The latest revelations about Orwell do not detract from his stature as a great writer, he said. "It is a pity from the point of view of his reputation, but the facts are the facts. I am a great admirer of Orwell, but we have to accept that he did take a McCarthyite position towards the end of his life."
The only people allowed access so far to the notebook containing Orwell's private list of "cryptos" are Michael Shelden, author of Orwell: The Authorised Biography, Bernard Crick, author of George Orwell: A Life, Orwell's late wife, Sonia, and his executors.
Michael Shelden believes that Orwell was assisted in the venture, which was initially for his own private purposes and only made available to IRD later, by Richard Rees, an old literary friend. Mr Shelden quotes Mr Rees as saying that their collection of names was "a sort of game we played - discussing who was a paid agent of what and estimating to what lengths of treachery our favourite betes noires would be prepared to go."
Appearing in the notebook are the heiress and hostess Nancy Cunard, the former Labour politician Tom Driberg, the authors JB Priestley and John Steinbeck, the playwright George Bernard Shaw and the actor Michael Redgrave.

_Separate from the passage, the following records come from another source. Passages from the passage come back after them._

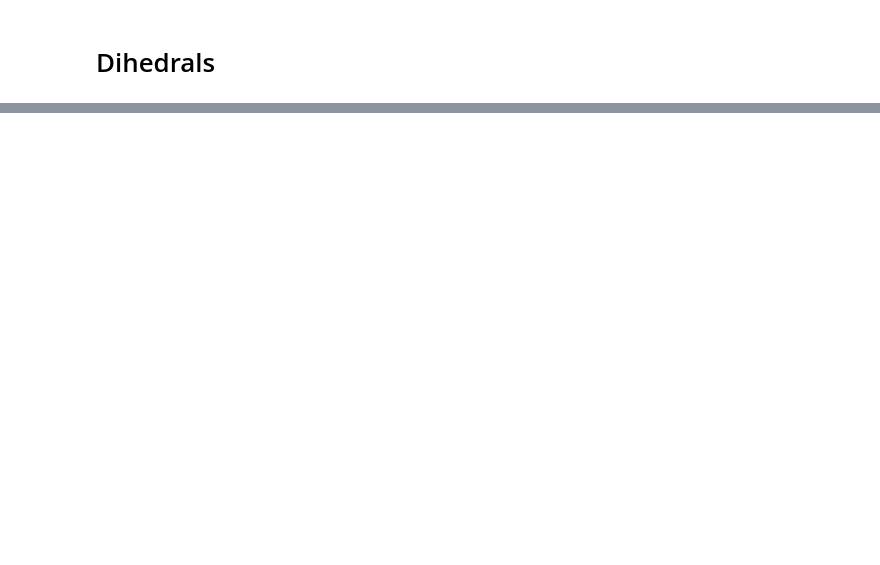
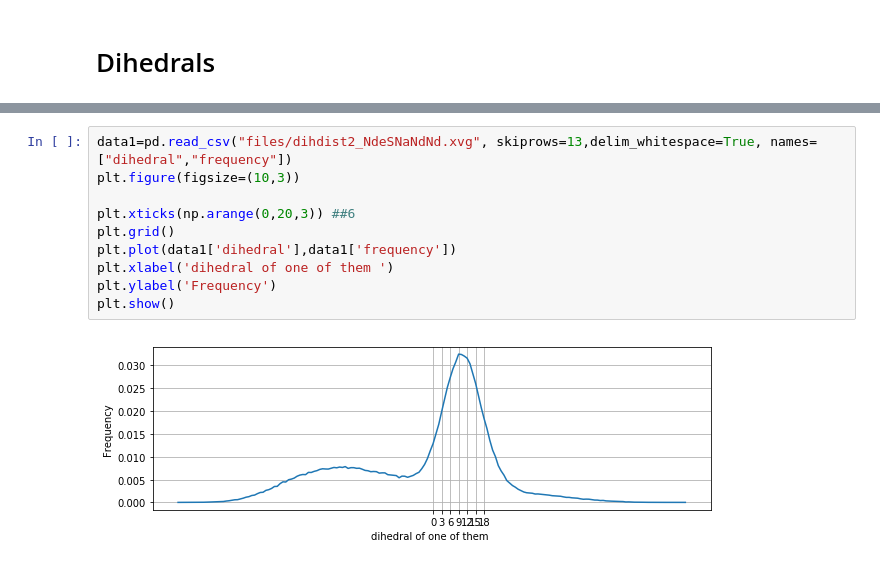
Before and after one commit to garrettd2225/Triazine-project, a Jupyter notebook: Inverse_boltzmann_onering.ipynb, the cells around one changed output, grey strips where cells are left out. Drawn from its saved outputs; the diff is of its cells as text; blank space fills up the shorter version.

```diff
--- a/Inverse_boltzmann_onering.ipynb
+++ b/Inverse_boltzmann_onering.ipynb
@@ -135 +215,13 @@ force constant=  124444.403052
+# %%
+data1=pd.read_csv("files/dihdist2_NdeSNaNdNd.xvg", skiprows=13,delim_whitespace=True, names=["dihedral","frequency"])
+plt.figure(figsize=(10,3))
+
+plt.xticks(np.arange(0,20,3)) ##6
+plt.grid()
+plt.plot(data1['dihedral'],data1['frequency'])
+plt.xlabel('dihedral of one of them ')
+plt.ylabel('Frequency')
+plt.show()
+# %% [output]
+[figure, added]
 # %%
```
Also changed, not shown: parts of 15 cells of this notebook, 46 other files.
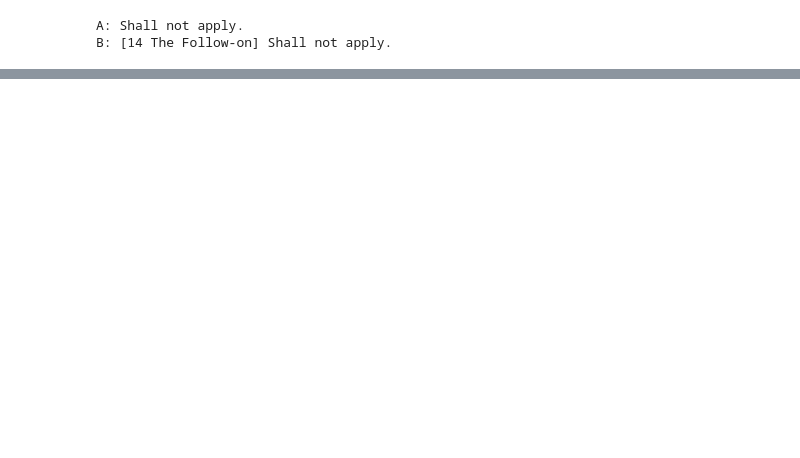
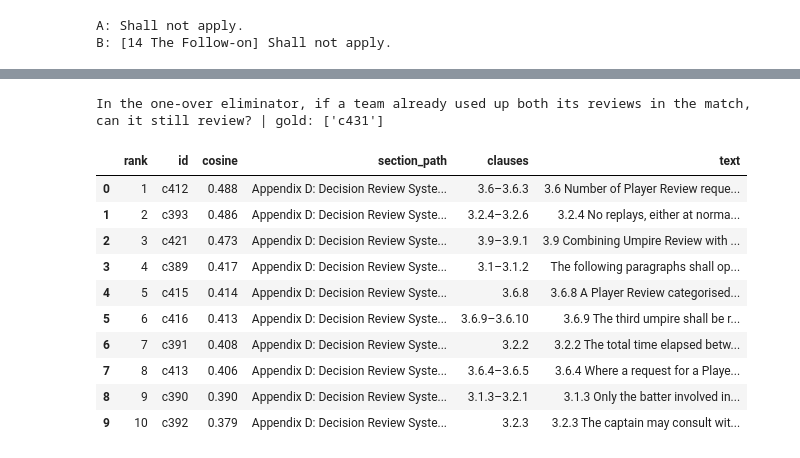
Before and after one commit to shrey715/shiori, a Jupyter notebook: rag_reranking.ipynb, the cells around one changed output, grey strips where cells are left out. Drawn from its saved outputs; the diff is of its cells as text; code cells hidden in the pictures; blank space fills up the shorter version.

```diff
--- a/rag_reranking.ipynb
+++ b/rag_reranking.ipynb
@@ -314,0 +326,8 @@ B: [14 The Follow-on] Shall not apply.
+# %%
+import time
+import numpy as np
+import torch, faiss
+from sentence_transformers import SentenceTransformer
+
+chunks = pd.read_json(DATA / "chunks.jsonl", lines=True)
+print(len(chunks), "chunks")
@@ -314,0 +372,9 @@ B: [14 The Follow-on] Shall not apply.
+# %%
+def retrieve(query, model="minilm", version="A", k=10):
+    prefix = BI_ENCODERS[model][1]
+    q = encoders[model].encode([prefix + query], normalize_embeddings=True, convert_to_numpy=True)
+    scores, idx = indexes[(model, version)].search(q, k)
+    hits = chunks.iloc[idx[0]][["id", "section_path", "clauses", "text"]].reset_index(drop=True)
+    hits.insert(0, "rank", range(1, k + 1))
+    hits.insert(2, "cosine", scores[0].round(3))
+    return hits
@@ -314,0 +462,18 @@ B: [14 The Follow-on] Shall not apply.
+# %%
+# example: a tier 4 question
+q = qs[qs.qid == "q34"].iloc[0]
+print(q.question, "| gold:", q.gold)
+retrieve(q.question, "minilm", "A").assign(text=lambda d: d.text.str[:90])
+# %% [output]
+In the one-over eliminator, if a team already used up both its reviews in the match, can it still review? | gold: ['c431']
+|  | rank | id | cosine | section_path | clauses | text |
+| 0 | 1 | c412 | 0.488 | Appendix D: Decision Review Syste... | 3.6–3.6.3 | 3.6 Number of Player Review reque... |
+| 1 | 2 | c393 | 0.486 | Appendix D: Decision Review Syste... | 3.2.4–3.2.6 | 3.2.4 No replays, either at norma... |
+| 2 | 3 | c421 | 0.473 | Appendix D: Decision Review Syste... | 3.9–3.9.1 | 3.9 Combining Umpire Review with ... |
+| 3 | 4 | c389 | 0.417 | Appendix D: Decision Review Syste... | 3.1–3.1.2 | The following paragraphs shall op... |
+| 4 | 5 | c415 | 0.414 | Appendix D: Decision Review Syste... | 3.6.8 | 3.6.8 A Player Review categorised... |
+| 5 | 6 | c416 | 0.413 | Appendix D: Decision Review Syste... | 3.6.9–3.6.10 | 3.6.9 The third umpire shall be r... |
+| 6 | 7 | c391 | 0.408 | Appendix D: Decision Review Syste... | 3.2.2 | 3.2.2 The total time elapsed betw... |
+| 7 | 8 | c413 | 0.406 | Appendix D: Decision Review Syste... | 3.6.4–3.6.5 | 3.6.4 Where a request for a Playe... |
+| 8 | 9 | c390 | 0.390 | Appendix D: Decision Review Syste... | 3.1.3–3.2.1 | 3.1.3 Only the batter involved in... |
+| 9 | 10 | c392 | 0.379 | Appendix D: Decision Review Syste... | 3.2.3 | 3.2.3 The captain may consult wit... |
```
Also changed, not shown: parts of 20 cells of this notebook, 2 other files.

"Beside many of these names are personal comments," writes Mr Shelden. "The scientist Solly Zuckerman is described as being a 'strong sympathiser only', with the added comments, 'Could change. Politically ignorant.' Next to Sean O'Casey's name is the annotation 'very stupid', and next to Kingsley Martin's name is 'decayed liberal. Very dishonest'."
Britain's eminent leftists want to know whether they are also there, perhaps with a scathing comment or a disquieting question mark. The notebook, when eventually available to the public, will read after all like a Marxist honours list. Whether an act of faith in socialism or a betrayal of the left, perhaps Orwell has paid former comrades the most backhanded of compliments.